### What you have to do
The expected output is each line in the data below that includes the string "contexts".

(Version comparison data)
————————

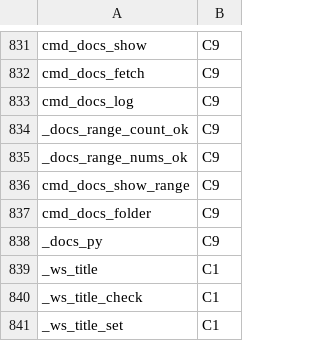
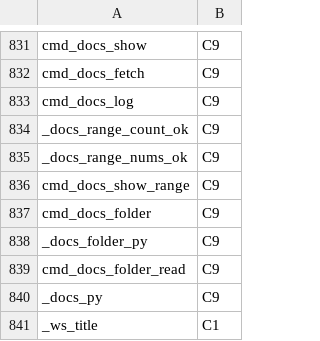
Before and after one commit to Synapsium-Labs/ccrc-pwa, a TSV file: ccd/contexts.tsv, drawn as a sheet; only a part is shown, gaps mark what is left out; the shorter side is filled out with more unchanged rows.

```diff
--- a/ccd/contexts.tsv
+++ b/ccd/contexts.tsv
@@ -837,2 +837,4 @@ cmd_docs_show_range	C9
 cmd_docs_folder	C9
+_docs_folder_py	C9
+cmd_docs_folder_read	C9
 _docs_py	C9
```
Also changed, not shown: 7 other files.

————————

### Completed task
Before and after one commit to Synapsium-Labs/ccrc-pwa, a TSV file: ccd/contexts.tsv, drawn as a sheet; only a part is shown, gaps mark what is left out; the shorter side is filled out with more unchanged rows.
--- a/ccd/contexts.tsv
+++ b/ccd/contexts.tsv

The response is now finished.